Lawmakers and members of the citizens group say that once the Vinson Institute’s study is completed, residents can consider whether it makes sense to try to create a new city in the area. Eventually, creating a city would require legislative approval and approval in a vote of residents of the area.

Residents attending the Aug. 16 meeting, held at St. Pius X and hosted by the Dresden East Civic Association, said they were concerned that the city of Brookhaven would be created without them, but would include nearby commercial areas.

“I really think that if this map [of the proposed city boundaries] goes through, it’s unfair to these neighborhoods,” said Rep. Elena Parent of north DeKalb, who represents the area where the meeting was held and who led the discussion at the Aug. 16 meeting.

Without the commercial areas, residents said, they felt it would be harder for their neighborhoods to seek annexation into Brookhaven or Chamblee in the future.

“They need to either not take the commercial areas or they ought to include us,” resident Jordan Fox said. “If they don’t do that, then I think it’s just a selfish act.”

Joe Earle

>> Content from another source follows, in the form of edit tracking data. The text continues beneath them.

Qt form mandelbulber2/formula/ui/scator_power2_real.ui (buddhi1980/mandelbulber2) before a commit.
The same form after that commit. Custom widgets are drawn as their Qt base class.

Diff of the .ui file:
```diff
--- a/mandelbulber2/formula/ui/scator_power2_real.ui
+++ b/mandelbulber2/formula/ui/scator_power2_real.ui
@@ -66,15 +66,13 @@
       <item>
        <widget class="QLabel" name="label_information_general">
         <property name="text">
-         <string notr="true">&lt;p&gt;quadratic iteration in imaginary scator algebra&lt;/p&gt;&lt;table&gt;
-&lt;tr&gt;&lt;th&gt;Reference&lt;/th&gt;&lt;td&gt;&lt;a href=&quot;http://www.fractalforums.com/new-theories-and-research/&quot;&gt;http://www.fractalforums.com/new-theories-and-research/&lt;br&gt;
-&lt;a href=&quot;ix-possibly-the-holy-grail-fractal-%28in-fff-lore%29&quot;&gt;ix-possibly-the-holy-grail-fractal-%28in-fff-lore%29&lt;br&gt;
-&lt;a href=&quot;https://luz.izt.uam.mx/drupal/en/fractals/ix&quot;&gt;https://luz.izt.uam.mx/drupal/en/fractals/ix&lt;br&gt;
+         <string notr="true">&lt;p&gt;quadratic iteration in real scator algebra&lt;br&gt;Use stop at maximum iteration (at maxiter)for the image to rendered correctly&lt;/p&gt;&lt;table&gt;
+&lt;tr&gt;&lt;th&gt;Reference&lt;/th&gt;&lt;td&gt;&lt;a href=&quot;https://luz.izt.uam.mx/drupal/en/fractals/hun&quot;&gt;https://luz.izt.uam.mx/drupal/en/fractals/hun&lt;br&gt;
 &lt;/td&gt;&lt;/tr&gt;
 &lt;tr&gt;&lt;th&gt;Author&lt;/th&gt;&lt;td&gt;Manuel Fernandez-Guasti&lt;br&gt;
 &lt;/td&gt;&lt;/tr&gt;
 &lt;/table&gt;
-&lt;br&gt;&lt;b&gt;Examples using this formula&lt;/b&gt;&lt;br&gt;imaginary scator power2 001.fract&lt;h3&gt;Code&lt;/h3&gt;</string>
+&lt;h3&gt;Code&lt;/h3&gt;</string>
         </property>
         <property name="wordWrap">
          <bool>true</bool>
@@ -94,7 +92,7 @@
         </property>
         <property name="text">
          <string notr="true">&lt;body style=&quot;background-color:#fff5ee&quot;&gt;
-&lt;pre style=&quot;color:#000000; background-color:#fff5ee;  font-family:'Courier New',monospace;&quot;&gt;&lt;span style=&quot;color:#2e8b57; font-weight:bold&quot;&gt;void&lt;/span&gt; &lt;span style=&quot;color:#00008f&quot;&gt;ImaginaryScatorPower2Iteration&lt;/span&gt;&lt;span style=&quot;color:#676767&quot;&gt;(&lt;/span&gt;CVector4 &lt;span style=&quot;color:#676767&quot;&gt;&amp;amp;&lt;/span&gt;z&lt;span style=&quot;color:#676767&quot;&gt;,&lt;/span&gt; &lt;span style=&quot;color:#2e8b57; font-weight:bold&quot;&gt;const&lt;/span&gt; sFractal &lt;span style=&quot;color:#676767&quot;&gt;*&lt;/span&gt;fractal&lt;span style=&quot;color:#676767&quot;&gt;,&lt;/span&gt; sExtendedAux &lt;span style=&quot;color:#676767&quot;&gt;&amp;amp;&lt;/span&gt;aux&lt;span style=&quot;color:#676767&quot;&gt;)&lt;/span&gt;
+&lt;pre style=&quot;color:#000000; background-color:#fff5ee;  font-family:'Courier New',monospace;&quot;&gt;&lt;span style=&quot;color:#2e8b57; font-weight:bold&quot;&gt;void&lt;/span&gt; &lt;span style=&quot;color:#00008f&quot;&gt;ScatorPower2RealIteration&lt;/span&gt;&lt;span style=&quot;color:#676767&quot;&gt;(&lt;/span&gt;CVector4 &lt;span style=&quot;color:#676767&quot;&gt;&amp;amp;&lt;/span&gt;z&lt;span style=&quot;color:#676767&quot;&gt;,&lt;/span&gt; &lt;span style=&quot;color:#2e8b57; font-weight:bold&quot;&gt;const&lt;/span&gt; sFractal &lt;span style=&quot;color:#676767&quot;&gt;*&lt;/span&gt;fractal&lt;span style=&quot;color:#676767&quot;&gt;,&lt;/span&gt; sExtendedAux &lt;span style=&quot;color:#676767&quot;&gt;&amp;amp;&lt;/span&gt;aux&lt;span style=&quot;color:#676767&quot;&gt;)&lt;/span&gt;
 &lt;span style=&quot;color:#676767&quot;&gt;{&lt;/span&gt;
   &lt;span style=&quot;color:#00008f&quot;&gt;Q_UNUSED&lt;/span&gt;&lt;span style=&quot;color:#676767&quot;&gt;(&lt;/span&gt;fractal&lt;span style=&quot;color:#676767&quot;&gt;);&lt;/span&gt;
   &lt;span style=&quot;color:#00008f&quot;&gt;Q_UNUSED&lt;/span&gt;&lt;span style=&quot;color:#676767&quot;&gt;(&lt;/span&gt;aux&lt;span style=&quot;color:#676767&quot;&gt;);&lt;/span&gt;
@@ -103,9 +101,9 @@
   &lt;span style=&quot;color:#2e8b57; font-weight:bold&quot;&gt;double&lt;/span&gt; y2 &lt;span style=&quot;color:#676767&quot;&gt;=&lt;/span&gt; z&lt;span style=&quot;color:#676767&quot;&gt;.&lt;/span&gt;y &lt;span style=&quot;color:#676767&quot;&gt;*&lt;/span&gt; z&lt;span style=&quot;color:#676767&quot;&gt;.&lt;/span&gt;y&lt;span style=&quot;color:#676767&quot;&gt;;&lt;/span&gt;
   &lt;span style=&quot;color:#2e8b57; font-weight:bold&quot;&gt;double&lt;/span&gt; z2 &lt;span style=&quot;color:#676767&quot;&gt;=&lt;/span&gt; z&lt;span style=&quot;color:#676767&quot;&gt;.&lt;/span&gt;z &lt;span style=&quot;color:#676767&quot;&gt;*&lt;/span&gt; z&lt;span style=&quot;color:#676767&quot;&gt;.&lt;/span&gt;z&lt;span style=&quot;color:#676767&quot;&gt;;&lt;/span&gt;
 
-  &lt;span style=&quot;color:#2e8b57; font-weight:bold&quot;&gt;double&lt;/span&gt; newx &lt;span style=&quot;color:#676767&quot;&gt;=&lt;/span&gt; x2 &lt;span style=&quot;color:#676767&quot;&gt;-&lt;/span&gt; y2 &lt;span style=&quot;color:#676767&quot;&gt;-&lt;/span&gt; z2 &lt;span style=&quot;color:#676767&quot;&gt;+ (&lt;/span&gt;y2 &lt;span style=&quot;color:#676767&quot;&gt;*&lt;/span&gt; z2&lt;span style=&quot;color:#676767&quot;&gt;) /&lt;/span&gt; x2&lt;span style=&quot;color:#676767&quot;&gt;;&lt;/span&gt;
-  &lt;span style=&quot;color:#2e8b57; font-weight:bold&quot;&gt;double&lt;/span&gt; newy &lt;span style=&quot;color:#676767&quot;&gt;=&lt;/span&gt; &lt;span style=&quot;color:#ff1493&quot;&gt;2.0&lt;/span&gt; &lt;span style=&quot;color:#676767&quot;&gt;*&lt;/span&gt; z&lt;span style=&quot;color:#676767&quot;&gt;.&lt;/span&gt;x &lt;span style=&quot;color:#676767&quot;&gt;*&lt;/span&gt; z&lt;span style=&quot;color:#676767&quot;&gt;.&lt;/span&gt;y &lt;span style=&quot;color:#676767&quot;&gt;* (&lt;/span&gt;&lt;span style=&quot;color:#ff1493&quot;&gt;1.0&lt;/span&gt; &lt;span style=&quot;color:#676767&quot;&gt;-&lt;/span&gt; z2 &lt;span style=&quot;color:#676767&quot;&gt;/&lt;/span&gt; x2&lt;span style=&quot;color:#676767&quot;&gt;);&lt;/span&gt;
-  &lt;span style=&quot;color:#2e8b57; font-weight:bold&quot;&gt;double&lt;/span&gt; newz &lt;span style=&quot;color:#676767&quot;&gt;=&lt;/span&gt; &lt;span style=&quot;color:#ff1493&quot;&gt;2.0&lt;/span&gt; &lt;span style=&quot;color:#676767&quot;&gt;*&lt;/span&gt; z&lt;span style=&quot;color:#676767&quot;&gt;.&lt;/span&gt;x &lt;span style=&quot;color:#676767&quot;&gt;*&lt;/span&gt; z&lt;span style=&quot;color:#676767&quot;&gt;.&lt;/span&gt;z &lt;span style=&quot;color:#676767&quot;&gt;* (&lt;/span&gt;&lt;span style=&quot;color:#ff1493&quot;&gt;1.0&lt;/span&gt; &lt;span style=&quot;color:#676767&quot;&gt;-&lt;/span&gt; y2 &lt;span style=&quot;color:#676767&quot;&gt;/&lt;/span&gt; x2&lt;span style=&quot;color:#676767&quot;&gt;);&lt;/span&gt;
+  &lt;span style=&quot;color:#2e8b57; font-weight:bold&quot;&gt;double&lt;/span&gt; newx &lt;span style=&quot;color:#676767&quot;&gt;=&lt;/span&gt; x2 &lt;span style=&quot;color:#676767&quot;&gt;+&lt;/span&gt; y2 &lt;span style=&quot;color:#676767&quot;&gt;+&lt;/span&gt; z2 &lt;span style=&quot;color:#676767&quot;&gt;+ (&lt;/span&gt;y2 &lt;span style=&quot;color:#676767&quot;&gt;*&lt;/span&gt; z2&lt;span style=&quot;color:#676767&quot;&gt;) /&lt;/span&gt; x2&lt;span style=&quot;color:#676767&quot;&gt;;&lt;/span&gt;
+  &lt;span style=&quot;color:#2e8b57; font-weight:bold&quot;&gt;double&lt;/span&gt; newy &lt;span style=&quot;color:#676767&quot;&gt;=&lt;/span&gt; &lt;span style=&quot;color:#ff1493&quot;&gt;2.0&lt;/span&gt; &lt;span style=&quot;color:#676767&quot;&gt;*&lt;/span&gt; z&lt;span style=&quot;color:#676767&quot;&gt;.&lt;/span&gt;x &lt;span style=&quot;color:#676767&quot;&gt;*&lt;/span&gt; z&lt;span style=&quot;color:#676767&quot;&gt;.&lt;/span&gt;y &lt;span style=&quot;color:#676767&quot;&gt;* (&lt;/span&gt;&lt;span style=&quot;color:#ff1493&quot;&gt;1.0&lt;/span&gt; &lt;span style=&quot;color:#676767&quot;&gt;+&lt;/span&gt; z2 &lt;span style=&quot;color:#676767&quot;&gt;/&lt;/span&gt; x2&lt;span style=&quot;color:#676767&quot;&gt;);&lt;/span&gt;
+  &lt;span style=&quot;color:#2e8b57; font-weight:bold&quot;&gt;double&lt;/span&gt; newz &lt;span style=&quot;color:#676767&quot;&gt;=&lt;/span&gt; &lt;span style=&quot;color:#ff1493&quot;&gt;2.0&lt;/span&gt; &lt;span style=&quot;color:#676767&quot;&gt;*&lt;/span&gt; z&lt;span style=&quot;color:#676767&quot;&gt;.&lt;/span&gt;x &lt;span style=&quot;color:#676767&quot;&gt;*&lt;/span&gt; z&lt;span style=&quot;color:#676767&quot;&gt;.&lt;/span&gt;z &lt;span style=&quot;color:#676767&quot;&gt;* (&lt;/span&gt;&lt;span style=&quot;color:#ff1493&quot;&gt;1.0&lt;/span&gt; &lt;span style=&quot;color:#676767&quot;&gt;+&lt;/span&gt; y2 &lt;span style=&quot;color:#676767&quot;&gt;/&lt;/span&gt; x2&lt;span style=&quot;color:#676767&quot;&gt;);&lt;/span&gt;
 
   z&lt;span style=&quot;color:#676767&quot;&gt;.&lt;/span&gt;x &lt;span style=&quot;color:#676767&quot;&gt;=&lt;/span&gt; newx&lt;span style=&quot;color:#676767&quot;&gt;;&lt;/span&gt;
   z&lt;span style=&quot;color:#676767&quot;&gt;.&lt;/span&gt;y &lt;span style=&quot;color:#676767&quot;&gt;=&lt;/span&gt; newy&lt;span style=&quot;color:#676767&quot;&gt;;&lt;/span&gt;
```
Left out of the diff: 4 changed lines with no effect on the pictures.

Joe Earle is Editor-at-Large. He has more than 30-years of experience with daily newspapers, including the Atlanta Journal-Constitution and was Managing Editor of Reporter Newspapers.